Posted on

# [C++]Contiguous allocation of 2-D arrays
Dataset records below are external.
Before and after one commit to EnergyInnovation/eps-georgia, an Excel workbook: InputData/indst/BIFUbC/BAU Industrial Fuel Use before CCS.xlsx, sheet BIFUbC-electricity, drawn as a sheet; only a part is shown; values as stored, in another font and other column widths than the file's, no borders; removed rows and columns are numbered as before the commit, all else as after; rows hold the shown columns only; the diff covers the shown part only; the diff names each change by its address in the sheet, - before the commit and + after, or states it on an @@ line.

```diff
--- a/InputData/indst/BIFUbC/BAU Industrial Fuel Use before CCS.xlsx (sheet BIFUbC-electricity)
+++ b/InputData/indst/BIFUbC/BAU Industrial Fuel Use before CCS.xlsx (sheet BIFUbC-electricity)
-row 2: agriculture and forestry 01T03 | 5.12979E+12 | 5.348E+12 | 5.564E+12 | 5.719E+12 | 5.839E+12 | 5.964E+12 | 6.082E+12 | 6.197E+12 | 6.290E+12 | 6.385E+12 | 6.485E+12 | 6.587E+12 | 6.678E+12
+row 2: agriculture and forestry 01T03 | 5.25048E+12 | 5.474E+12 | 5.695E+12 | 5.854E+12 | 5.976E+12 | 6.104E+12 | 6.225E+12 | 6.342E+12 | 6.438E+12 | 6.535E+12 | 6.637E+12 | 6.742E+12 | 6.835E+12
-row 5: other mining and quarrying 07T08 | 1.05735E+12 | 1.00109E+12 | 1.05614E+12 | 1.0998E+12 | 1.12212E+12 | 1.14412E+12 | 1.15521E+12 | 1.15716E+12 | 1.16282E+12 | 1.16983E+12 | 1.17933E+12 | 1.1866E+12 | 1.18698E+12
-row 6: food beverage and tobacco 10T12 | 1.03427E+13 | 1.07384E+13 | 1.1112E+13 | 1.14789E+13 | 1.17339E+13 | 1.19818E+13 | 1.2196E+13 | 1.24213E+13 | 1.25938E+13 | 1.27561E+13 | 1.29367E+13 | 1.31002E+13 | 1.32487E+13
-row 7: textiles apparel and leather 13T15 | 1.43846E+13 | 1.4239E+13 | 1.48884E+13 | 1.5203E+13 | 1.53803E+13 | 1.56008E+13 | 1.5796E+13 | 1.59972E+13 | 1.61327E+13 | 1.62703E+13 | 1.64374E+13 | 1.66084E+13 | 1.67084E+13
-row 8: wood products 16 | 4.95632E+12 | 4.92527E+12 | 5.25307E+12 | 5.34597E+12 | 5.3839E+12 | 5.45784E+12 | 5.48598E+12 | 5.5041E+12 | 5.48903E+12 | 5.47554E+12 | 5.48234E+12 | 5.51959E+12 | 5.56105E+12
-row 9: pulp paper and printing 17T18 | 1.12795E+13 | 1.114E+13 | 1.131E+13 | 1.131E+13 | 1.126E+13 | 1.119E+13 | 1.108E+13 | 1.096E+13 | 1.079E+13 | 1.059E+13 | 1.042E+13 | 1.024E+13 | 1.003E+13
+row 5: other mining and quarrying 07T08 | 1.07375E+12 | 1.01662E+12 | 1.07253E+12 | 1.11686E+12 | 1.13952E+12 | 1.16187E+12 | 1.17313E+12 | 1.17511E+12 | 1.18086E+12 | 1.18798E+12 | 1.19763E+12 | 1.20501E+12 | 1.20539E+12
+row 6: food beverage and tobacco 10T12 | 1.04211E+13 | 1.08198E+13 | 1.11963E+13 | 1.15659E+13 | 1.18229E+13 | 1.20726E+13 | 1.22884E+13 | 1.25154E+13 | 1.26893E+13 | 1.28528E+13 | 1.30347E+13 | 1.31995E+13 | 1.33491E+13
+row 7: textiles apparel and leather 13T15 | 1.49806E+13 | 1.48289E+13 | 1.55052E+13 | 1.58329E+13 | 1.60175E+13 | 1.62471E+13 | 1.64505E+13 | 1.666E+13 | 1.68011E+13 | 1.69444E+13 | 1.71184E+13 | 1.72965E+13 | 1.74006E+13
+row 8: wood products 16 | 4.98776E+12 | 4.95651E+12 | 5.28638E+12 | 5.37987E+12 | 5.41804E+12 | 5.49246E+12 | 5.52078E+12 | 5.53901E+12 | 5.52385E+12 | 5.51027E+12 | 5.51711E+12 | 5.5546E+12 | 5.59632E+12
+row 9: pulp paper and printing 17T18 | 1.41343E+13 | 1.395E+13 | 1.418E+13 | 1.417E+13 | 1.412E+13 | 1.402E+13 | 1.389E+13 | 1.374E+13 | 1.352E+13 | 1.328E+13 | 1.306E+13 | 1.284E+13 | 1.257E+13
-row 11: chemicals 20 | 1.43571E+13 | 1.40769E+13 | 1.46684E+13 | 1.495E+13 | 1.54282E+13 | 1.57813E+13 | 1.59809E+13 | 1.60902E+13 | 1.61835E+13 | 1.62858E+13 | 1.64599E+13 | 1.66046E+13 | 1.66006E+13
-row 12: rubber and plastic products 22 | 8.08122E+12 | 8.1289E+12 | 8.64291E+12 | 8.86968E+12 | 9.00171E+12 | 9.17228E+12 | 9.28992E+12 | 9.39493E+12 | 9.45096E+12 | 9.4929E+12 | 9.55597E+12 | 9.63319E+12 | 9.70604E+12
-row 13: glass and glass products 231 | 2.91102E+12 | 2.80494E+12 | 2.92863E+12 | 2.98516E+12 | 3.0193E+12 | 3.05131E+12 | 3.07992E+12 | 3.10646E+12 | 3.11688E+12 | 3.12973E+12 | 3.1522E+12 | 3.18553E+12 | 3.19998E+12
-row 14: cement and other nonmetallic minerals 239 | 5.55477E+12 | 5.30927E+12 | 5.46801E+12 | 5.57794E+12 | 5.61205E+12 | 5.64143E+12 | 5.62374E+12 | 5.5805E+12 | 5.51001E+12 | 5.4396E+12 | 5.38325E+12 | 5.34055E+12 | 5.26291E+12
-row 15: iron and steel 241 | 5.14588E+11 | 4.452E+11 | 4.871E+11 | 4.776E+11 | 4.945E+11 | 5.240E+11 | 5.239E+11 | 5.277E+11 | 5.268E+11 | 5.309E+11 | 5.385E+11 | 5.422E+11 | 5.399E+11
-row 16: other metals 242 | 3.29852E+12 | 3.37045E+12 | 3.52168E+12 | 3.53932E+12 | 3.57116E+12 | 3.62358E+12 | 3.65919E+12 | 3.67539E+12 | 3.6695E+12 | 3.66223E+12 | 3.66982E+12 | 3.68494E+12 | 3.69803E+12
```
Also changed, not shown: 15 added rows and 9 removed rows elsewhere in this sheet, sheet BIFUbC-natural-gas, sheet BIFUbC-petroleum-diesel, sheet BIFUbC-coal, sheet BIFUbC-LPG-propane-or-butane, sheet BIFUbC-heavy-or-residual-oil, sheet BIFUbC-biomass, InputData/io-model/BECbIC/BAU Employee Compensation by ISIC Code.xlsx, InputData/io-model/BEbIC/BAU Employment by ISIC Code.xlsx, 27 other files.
In college, my professors always used this method for creating a dynamic 2-D array in C++:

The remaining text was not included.